(Supplied data begins)
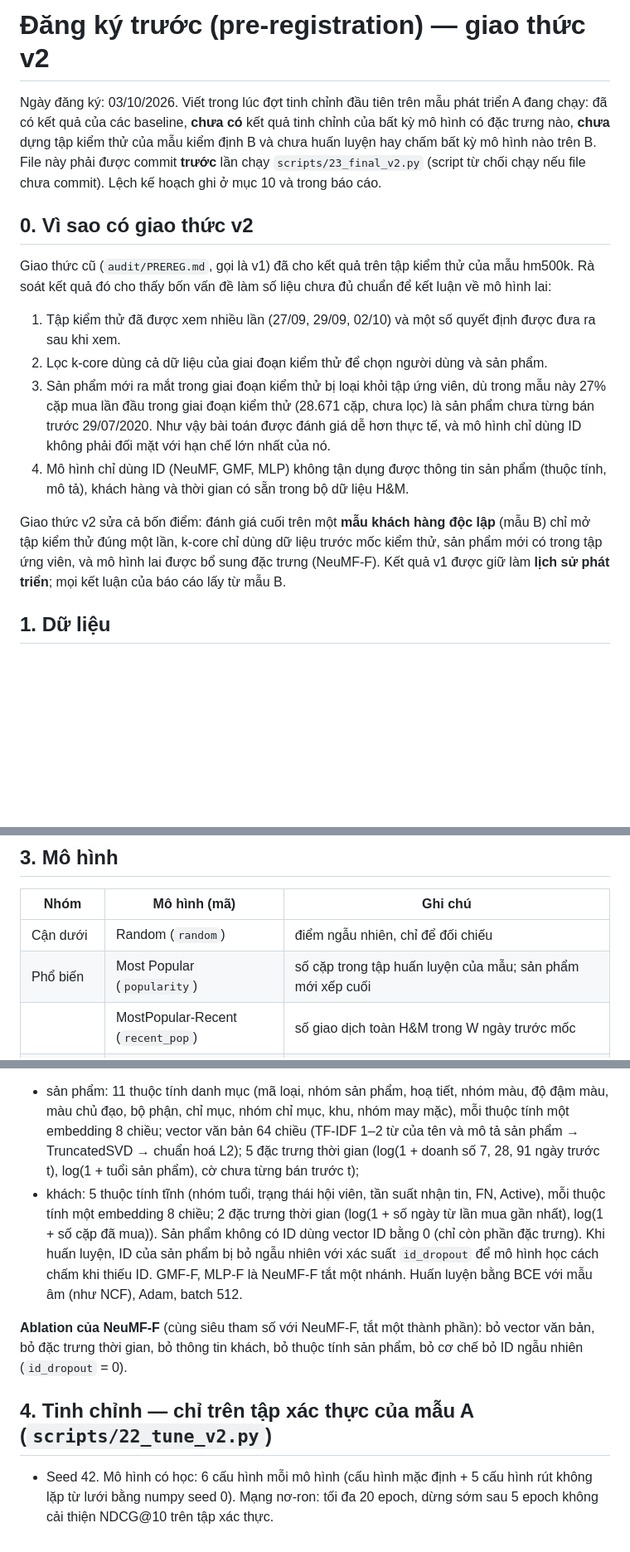
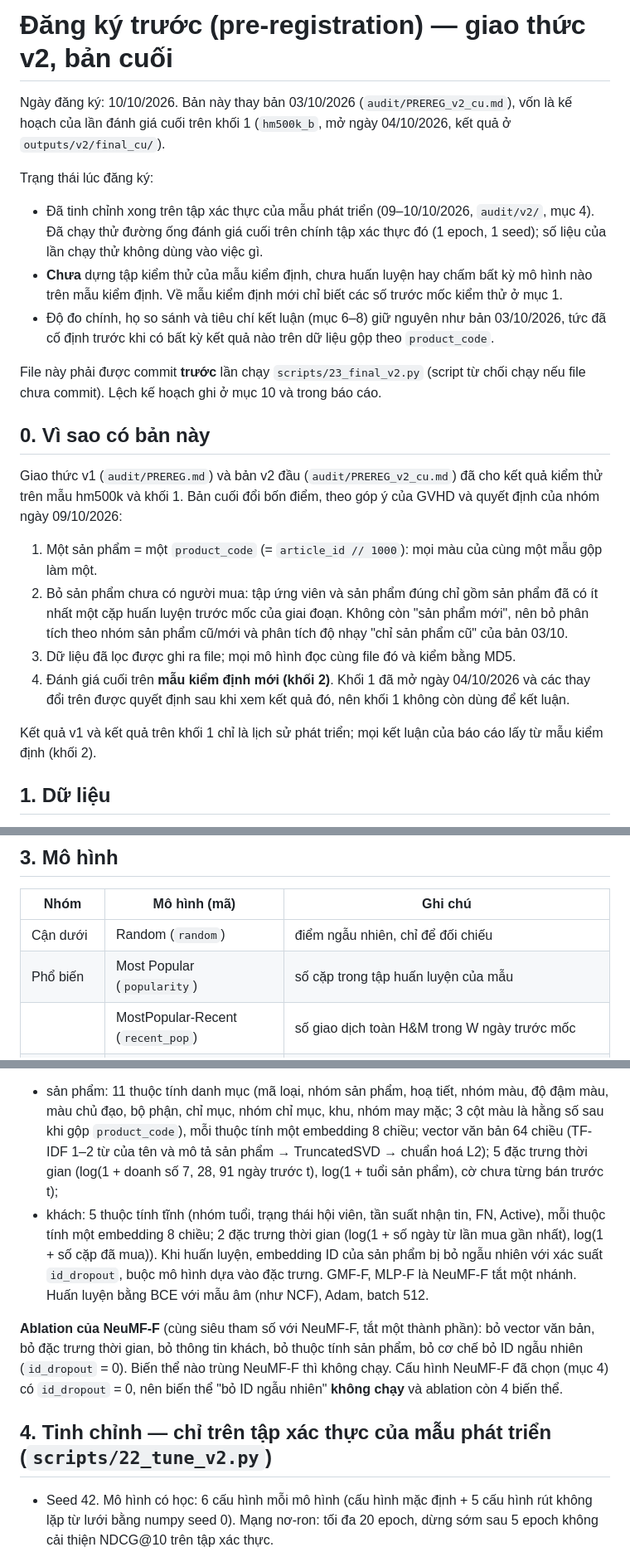
Before and after one commit to sulinh3625/DU-AN-CNTT, a Markdown page: neumf_project/audit/PREREG_v2.md, 3 parts joined by grey strips. Shown at 83% size. GitHub-like rendering; blank space fills up the shorter version.

```diff
--- a/neumf_project/audit/PREREG_v2.md
+++ b/neumf_project/audit/PREREG_v2.md
@@ -1,25 +1,32 @@
-# Đăng ký trước (pre-registration) — giao thức v2
+# Đăng ký trước (pre-registration) — giao thức v2, bản cuối
 
-Ngày đăng ký: 03/10/2026. Viết trong lúc đợt tinh chỉnh đầu tiên trên mẫu phát triển A đang chạy: đã có kết quả của
-các baseline, **chưa có** kết quả tinh chỉnh của bất kỳ mô hình có đặc trưng nào, **chưa** dựng tập kiểm thử của mẫu
-kiểm định B và chưa huấn luyện hay chấm bất kỳ mô hình nào trên B. File này phải được commit **trước** lần chạy
-`scripts/23_final_v2.py` (script từ chối chạy nếu file chưa commit). Lệch kế hoạch ghi ở mục 10 và trong báo cáo.
+Ngày đăng ký: 10/10/2026. Bản này thay bản 03/10/2026 (`audit/PREREG_v2_cu.md`), vốn là kế hoạch của lần đánh giá cuối
+trên khối 1 (`hm500k_b`, mở ngày 04/10/2026, kết quả ở `outputs/v2/final_cu/`).
 
-## 0. Vì sao có giao thức v2
+Trạng thái lúc đăng ký:
+- Đã tinh chỉnh xong trên tập xác thực của mẫu phát triển (09–10/10/2026, `audit/v2/`, mục 4). Đã chạy thử đường ống
+  đánh giá cuối trên chính tập xác thực đó (1 epoch, 1 seed); số liệu của lần chạy thử không dùng vào việc gì.
+- **Chưa** dựng tập kiểm thử của mẫu kiểm định, chưa huấn luyện hay chấm bất kỳ mô hình nào trên mẫu kiểm định. Về mẫu
+  kiểm định mới chỉ biết các số trước mốc kiểm thử ở mục 1.
+- Độ đo chính, họ so sánh và tiêu chí kết luận (mục 6–8) giữ nguyên như bản 03/10/2026, tức đã cố định trước khi có
+  bất kỳ kết quả nào trên dữ liệu gộp theo `product_code`.
 
-Giao thức cũ (`audit/PREREG.md`, gọi là v1) đã cho kết quả trên tập kiểm thử của mẫu hm500k. Rà soát kết quả đó cho
-thấy bốn vấn đề làm số liệu chưa đủ chuẩn để kết luận về mô hình lai:
-1. Tập kiểm thử đã được xem nhiều lần (27/09, 29/09, 02/10) và một số quyết định được đưa ra sau khi xem.
-2. Lọc k-core dùng cả dữ liệu của giai đoạn kiểm thử để chọn người dùng và sản phẩm.
-3. Sản phẩm mới ra mắt trong giai đoạn kiểm thử bị loại khỏi tập ứng viên, dù trong mẫu này 27% cặp mua lần đầu
-   trong giai đoạn kiểm thử (28.671 cặp, chưa lọc) là sản phẩm chưa từng bán trước 29/07/2020. Như vậy bài toán được
-   đánh giá dễ hơn thực tế, và mô hình chỉ dùng ID không phải đối mặt với hạn chế lớn nhất của nó.
-4. Mô hình chỉ dùng ID (NeuMF, GMF, MLP) không tận dụng được thông tin sản phẩm (thuộc tính, mô tả), khách hàng và
-   thời gian có sẵn trong bộ dữ liệu H&M.
+File này phải được commit **trước** lần chạy `scripts/23_final_v2.py` (script từ chối chạy nếu file chưa commit). Lệch
+kế hoạch ghi ở mục 10 và trong báo cáo.
 
-Giao thức v2 sửa cả bốn điểm: đánh giá cuối trên một **mẫu khách hàng độc lập** (mẫu B) chỉ mở tập kiểm thử đúng một
-lần, k-core chỉ dùng dữ liệu trước mốc kiểm thử, sản phẩm mới có trong tập ứng viên, và mô hình lai được bổ sung đặc
-trưng (NeuMF-F). Kết quả v1 được giữ làm **lịch sử phát triển**; mọi kết luận của báo cáo lấy từ mẫu B.
+## 0. Vì sao có bản này
+
+Giao thức v1 (`audit/PREREG.md`) và bản v2 đầu (`audit/PREREG_v2_cu.md`) đã cho kết quả kiểm thử trên mẫu hm500k và
+khối 1. Bản cuối đổi bốn điểm, theo góp ý của GVHD và quyết định của nhóm ngày 09/10/2026:
+1. Một sản phẩm = một `product_code` (= `article_id // 1000`): mọi màu của cùng một mẫu gộp làm một.
+2. Bỏ sản phẩm chưa có người mua: tập ứng viên và sản phẩm đúng chỉ gồm sản phẩm đã có ít nhất một cặp huấn luyện trước
+   mốc của giai đoạn. Không còn "sản phẩm mới", nên bỏ phân tích theo nhóm sản phẩm cũ/mới và phân tích độ nhạy "chỉ
+   sản phẩm cũ" của bản 03/10.
+3. Dữ liệu đã lọc được ghi ra file; mọi mô hình đọc cùng file đó và kiểm bằng MD5.
+4. Đánh giá cuối trên **mẫu kiểm định mới (khối 2)**. Khối 1 đã mở ngày 04/10/2026 và các thay đổi trên được quyết định
+   sau khi xem kết quả đó, nên khối 1 không còn dùng để kết luận.
+
+Kết quả v1 và kết quả trên khối 1 chỉ là lịch sử phát triển; mọi kết luận của báo cáo lấy từ mẫu kiểm định (khối 2).
 
 ## 1. Dữ liệu
 
@@ -62,7 +79,7 @@ trưng (NeuMF-F). Kết quả v1 được giữ làm **lịch sử phát triển
 | Nhóm | Mô hình (mã) | Ghi chú |
 |---|---|---|
 | Cận dưới | Random (`random`) | điểm ngẫu nhiên, chỉ để đối chiếu |
-| Phổ biến | Most Popular (`popularity`) | số cặp trong tập huấn luyện của mẫu; sản phẩm mới xếp cuối |
+| Phổ biến | Most Popular (`popularity`) | số cặp trong tập huấn luyện của mẫu |
 | | MostPopular-Recent (`recent_pop`) | số giao dịch toàn H&M trong W ngày trước mốc |
 | Nội dung | Content (`content`) | hồ sơ khách = trung bình (có trọng số theo độ mới) vector nội dung sản phẩm đã mua; cosine |
 | Láng giềng | ItemKNN (`itemknn`), UserKNN (`userknn`) | cosine trên vector mua nhị phân, hệ số co, top-k láng giềng |
@@ -76,19 +93,20 @@ trưng (NeuMF-F). Kết quả v1 được giữ làm **lịch sử phát triển
 MLP (tháp [2d, d, d/2, d/4], ReLU, dropout), nối đầu ra rồi một lớp dự đoán chung. Vector khách/sản phẩm của mỗi nhánh
 = embedding ID + phép chiếu tuyến tính (không bias) của đặc trưng:
 - sản phẩm: 11 thuộc tính danh mục (mã loại, nhóm sản phẩm, hoạ tiết, nhóm màu, độ đậm màu, màu chủ đạo, bộ phận, chỉ
-  mục, nhóm chỉ mục, khu, nhóm may mặc), mỗi thuộc tính một embedding 8 chiều; vector văn bản 64 chiều (TF-IDF 1–2 từ
-  của tên và mô tả sản phẩm → TruncatedSVD → chuẩn hoá L2); 5 đặc trưng thời gian (log(1 + doanh số 7, 28, 91 ngày
-  trước t), log(1 + tuổi sản phẩm), cờ chưa từng bán trước t);
+  mục, nhóm chỉ mục, khu, nhóm may mặc; 3 cột màu là hằng số sau khi gộp `product_code`), mỗi thuộc tính một embedding
+  8 chiều; vector văn bản 64 chiều (TF-IDF 1–2 từ của tên và mô tả sản phẩm → TruncatedSVD → chuẩn hoá L2); 5 đặc
+  trưng thời gian (log(1 + doanh số 7, 28, 91 ngày trước t), log(1 + tuổi sản phẩm), cờ chưa từng bán trước t);
 - khách: 5 thuộc tính tĩnh (nhóm tuổi, trạng thái hội viên, tần suất nhận tin, FN, Active), mỗi thuộc tính một
   embedding 8 chiều; 2 đặc trưng thời gian (log(1 + số ngày từ lần mua gần nhất), log(1 + số cặp đã mua)).
-Sản phẩm không có ID dùng vector ID bằng 0 (chỉ còn phần đặc trưng). Khi huấn luyện, ID của sản phẩm bị bỏ ngẫu nhiên
-với xác suất `id_dropout` để mô hình học cách chấm khi thiếu ID. GMF-F, MLP-F là NeuMF-F tắt một nhánh. Huấn luyện bằng
-BCE với mẫu âm (như NCF), Adam, batch 512.
+Khi huấn luyện, embedding ID của sản phẩm bị bỏ ngẫu nhiên với xác suất `id_dropout`, buộc mô hình dựa vào đặc trưng.
+GMF-F, MLP-F là NeuMF-F tắt một nhánh. Huấn luyện bằng BCE với mẫu âm (như NCF), Adam, batch 512.
 
 **Ablation của NeuMF-F** (cùng siêu tham số với NeuMF-F, tắt một thành phần): bỏ vector văn bản, bỏ đặc trưng thời
-gian, bỏ thông tin khách, bỏ thuộc tính sản phẩm, bỏ cơ chế bỏ ID ngẫu nhiên (`id_dropout` = 0).
+gian, bỏ thông tin khách, bỏ thuộc tính sản phẩm, bỏ cơ chế bỏ ID ngẫu nhiên (`id_dropout` = 0). Biến thể nào trùng
+NeuMF-F thì không chạy. Cấu hình NeuMF-F đã chọn (mục 4) có `id_dropout` = 0, nên biến thể "bỏ ID ngẫu nhiên" **không
+chạy** và ablation còn 4 biến thể.
 
-## 4. Tinh chỉnh — chỉ trên tập xác thực của mẫu A (`scripts/22_tune_v2.py`)
+## 4. Tinh chỉnh — chỉ trên tập xác thực của mẫu phát triển (`scripts/22_tune_v2.py`)
 
 - Seed 42. Mô hình có học: 6 cấu hình mỗi mô hình (cấu hình mặc định + 5 cấu hình rút không lặp từ lưới bằng numpy
   seed 0). Mạng nơ-ron: tối đa 20 epoch, dừng sớm sau 5 epoch không cải thiện NDCG@10 trên tập xác thực.
```
Also changed, not shown: other parts of neumf_project/audit/PREREG_v2.md (+81 -47 lines), neumf_project/README.md (+8 -7 lines), neumf_project/audit/PREREG_v2_cu.md (added, +186 -0 lines).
(Supplied data ends)
Task to complete:
Each line of the entries holding the string "phân" should be found and copied.

Your response:
+   mốc của giai đoạn. Không còn "sản phẩm mới", nên bỏ phân tích theo nhóm sản phẩm cũ/mới và phân tích độ nhạy "chỉ
 | Láng giềng | ItemKNN (`itemknn`), UserKNN (`userknn`) | cosine trên vector mua nhị phân, hệ số co, top-k láng giềng |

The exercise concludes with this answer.